Businesses are calling on the government to invest in the future by spending today. Hammond will have to decide whether to abandon his commitment to tackle the deficit or give in to pressure to increase capital expenditure and address the UK’s worst productivity issue since World War II.
On top of that, he’s facing the issue of having a tiny political majority, meaning anything slightly controversial is unlikely to get passed.
Many will be looking to the new Industrial Strategy for answers. Investment in digital and physical infrastructure to help improve productivity, substantial house building programmes to address the housing shortage and a focus on boosting business confidence and investment are all popular measures.
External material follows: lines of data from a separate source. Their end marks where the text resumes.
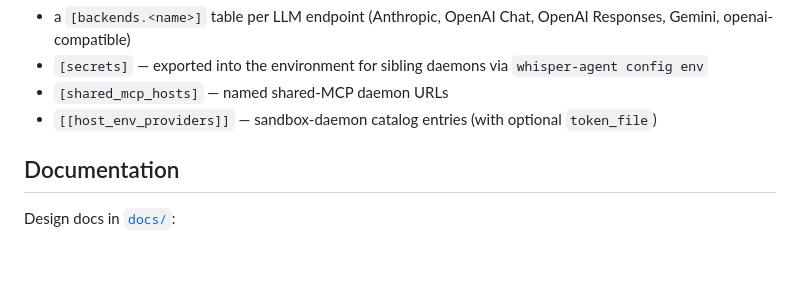
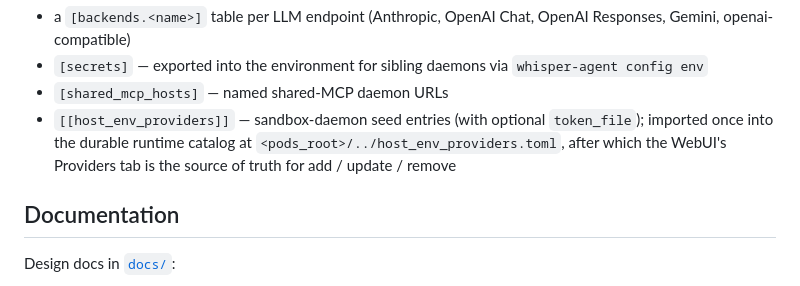
Before and after one commit to computer-whisperer/whisper-agent, a Markdown page: README.md, the part around the change. Rendered like a GitHub page; blank space fills up the shorter version.

```diff
--- a/README.md
+++ b/README.md
@@ -69,7 +69,7 @@ The TOML file declares:
 - a `[backends.<name>]` table per LLM endpoint (Anthropic, OpenAI Chat, OpenAI Responses, Gemini, openai-compatible)
 - `[secrets]` — exported into the environment for sibling daemons via `whisper-agent config env`
 - `[shared_mcp_hosts]` — named shared-MCP daemon URLs
-- `[[host_env_providers]]` — sandbox-daemon catalog entries (with optional `token_file`)
+- `[[host_env_providers]]` — sandbox-daemon seed entries (with optional `token_file`); imported once into the durable runtime catalog at `<pods_root>/../host_env_providers.toml`, after which the WebUI's Providers tab is the source of truth for add / update / remove
 
 ## Documentation
 
```
Also changed, not shown: docs/design_pod_thread_scheduler.md (+14 -6 lines).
Tax simplification matters
In addition, the big issue of tax simplification has been raised by businesses. The sheer scale and complexity of UK tax law is proving to be a real obstacle to growth and in itself won’t be helping the UK’s productivity crisis.
More than 60% of the business leaders we spoke to said they would be willing to see taxes rise in return for a simpler system. That’s a huge number of people that are willing to pay more tax, which goes to show the administrative burden of compliance and the impact it’s having on growth ambitions.
Hammond has already made several confusing changes in policy direction on simplification measures – most recently when he delayed the abolition of Class 2 NIC for another year. He has talked about moving to a new consultation cycle on tax legislation, which is welcomed but won’t speed things up if he continues to delay decisions on the changes needed.
There needs to be a coherent tax strategy that deals with the inter-generational fairness; one that supports growth and protects the tax base in a globally-mobile and digitised economy. The strategy absolutely needs to go beyond political cycles.
We want to see the Chancellor announce a tax simplification road map – similar to the business tax road map that was introduced in 2016 – which starts after Brexit negotiations have finalised and spans the next decade to give businesses some clarity for the future.
Firms are fed up with the government tinkering at the edges. They want systematic change. They understand that won’t be easy and that it can’t happen overnight, but a commitment to simplicity would be a clear signal to businesses that the government is on their side and, importantly, it would send a message to the world that the UK is a destination where businesses can flourish.
HMRC: tax avoidance and Brexit
There seems to be a general consensus among businesses that HMRC is making positive inroads in its efforts to tackle tax avoidance, and therefore the government should continue to use its significant armoury to give the Revenue the tools they need and not introduce fresh measures.
However, the perception of many mid-sized businesses is that they spend a lot of time and money navigating compliance and ensuring they pay the right amount of tax but, from their perspective, multinationals still seem to pay less than their share. As a result, when we asked what HMRC should focus on over the next year, more than a third said following through on all OECD proposals to deal with avoidance by multinational companies should be a priority.
The other big challenge for HMRC is Brexit. Last month, David Davies said that HMRC will need an extra 5,000 staff to work on new custom arrangements after Brexit. If this is true, this could increase HMRC’s wage bill by an additional £200m a year.
There’s also an increasing amount of discussion around ‘authorised economic operators’ (AEO). This is a special status that allows traders to clear customs more quickly; something that is likely to become increasingly important post-Brexit. When AEO status is granted by one customs authority in the EU, it is recognised by all others.
Just 600 UK companies have been registered by HMRC as AEO, representing less than 5% of the companies registered across the EU.
MPs, businesses and industry experts are urging HMRC to register more companies but concerns are mounting that HMRC doesn’t have the specialist resources to deal with the expected growth in AEO applications after the UK leaves the EU.
HMRC will be stretched paper thin in the years ahead. In order to ensure the most seamless of transitions in post-Brexit trading and to be able to continue to tax avoidance, HMRC must be given the resources to support UK businesses. We, and the businesses we work with, hope to hear the Chancellor address this head-on in his speech on Wednesday.
Paul Falvey is a tax partner at BDO LLP